All animals must be able to get out of the elements. A pet must have a well-insulated structure just large enough so that he can curl up inside to maintain body heat. The structure should also have a wind-block to protect it from wintry blasts.
When the weather really gets cold and there is frost at night, your pet could do with a heat mat. This is especially important to older animals, who find it harder to ‘heat their bones’. (Remember that a hot water bottle doesn’t stay hot long enough and can scald your pet before it cools. Electric heat mats made especially for pets are available.) Make sure that there’s always a supply of fresh, unfrozen water too.
Animals who spend any significant amount of time outside will need more calories during cold weather. Food is fuel, and they’ll need to burn it to stay warm.
Indoor pets don’t face the weather challenges outdoor pets do, but winter can be uncomfortable for them too.
For pets with arthritis, cold weather can be more painful, so ask your vet about supplements or medications that may help your pet feel better. A soft, heated bed may be much appreciated, too, especially by older pets. And remember that one of the best things you can do for a pet with joint problems is to keep the extra weight off: A pet who’s more sedentary in winter needs to eat less.
Some animals really can use the extra insulation of a well-fitted sweater or coat—older pets, and dogs who are tiny (such as Chihuahuas), or who are shorthaired and naturally lean (such as greyhounds or whippets). Overcoats can save you time drying your dog after a walk in rainy weather, especially if your pet’s longhaired.
Finally don’t forget to thump on your car’s hood in the morning to check there isn’t a cat snuggled up against its warm engine. Inside the house, make sure that your cat hasn’t snuck into the clothes dryer before you turn it on.
Cold-weather pet care is a mix of compassion and common sense. Use both in equal measure, and try to imagine yourself in your pet’s place. I’d prefer if pets were made part of the family and brought inside. But if you can’t, you certainly must pay attention to their changing needs regardless. When you warm your pet, your pet will warm your heart.
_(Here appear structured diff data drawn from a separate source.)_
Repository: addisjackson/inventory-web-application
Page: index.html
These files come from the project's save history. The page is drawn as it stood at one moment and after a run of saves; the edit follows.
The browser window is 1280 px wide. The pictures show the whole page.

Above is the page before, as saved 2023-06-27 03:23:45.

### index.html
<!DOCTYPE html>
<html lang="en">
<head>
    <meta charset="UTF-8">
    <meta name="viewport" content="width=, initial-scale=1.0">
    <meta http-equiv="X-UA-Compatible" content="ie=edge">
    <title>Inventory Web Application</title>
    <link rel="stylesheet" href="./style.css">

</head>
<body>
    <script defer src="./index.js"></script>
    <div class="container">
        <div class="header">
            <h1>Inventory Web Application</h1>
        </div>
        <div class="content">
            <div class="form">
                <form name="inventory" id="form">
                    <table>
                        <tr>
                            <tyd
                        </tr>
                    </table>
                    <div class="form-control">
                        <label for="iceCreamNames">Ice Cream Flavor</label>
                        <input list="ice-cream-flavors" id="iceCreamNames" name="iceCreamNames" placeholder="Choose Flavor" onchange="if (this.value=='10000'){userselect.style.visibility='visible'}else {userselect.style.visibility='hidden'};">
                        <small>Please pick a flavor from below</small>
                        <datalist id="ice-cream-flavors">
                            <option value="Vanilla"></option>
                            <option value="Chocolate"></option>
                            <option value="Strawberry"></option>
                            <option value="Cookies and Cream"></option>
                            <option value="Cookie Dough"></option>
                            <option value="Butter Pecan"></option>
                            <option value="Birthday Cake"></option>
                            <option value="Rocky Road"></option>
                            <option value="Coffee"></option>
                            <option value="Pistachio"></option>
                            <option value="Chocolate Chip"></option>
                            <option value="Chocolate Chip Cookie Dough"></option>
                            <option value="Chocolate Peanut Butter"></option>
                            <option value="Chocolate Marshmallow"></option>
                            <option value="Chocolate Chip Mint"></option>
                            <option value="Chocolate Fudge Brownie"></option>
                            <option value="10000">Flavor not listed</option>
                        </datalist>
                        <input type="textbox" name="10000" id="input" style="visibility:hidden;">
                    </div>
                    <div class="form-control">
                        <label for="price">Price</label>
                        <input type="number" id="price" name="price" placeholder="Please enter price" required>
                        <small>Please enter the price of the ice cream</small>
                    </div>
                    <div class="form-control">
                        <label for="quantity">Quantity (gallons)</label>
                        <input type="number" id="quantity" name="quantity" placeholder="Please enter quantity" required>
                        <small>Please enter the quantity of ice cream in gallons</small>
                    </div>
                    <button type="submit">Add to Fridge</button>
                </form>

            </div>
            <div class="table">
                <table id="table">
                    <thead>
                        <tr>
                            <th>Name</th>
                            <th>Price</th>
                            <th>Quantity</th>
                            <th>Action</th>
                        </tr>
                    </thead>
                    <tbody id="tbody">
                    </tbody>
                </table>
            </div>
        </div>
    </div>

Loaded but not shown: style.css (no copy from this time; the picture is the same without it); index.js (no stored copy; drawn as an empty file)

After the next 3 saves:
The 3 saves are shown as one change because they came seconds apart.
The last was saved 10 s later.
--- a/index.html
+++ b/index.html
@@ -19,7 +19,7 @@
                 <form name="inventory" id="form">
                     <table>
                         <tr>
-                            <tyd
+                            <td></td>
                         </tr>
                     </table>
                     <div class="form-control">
Esther van Luipen is a veterinary surgeon in Claremorris Small Animal Practice. She can be contacted at 094 9373955 or at email@example.com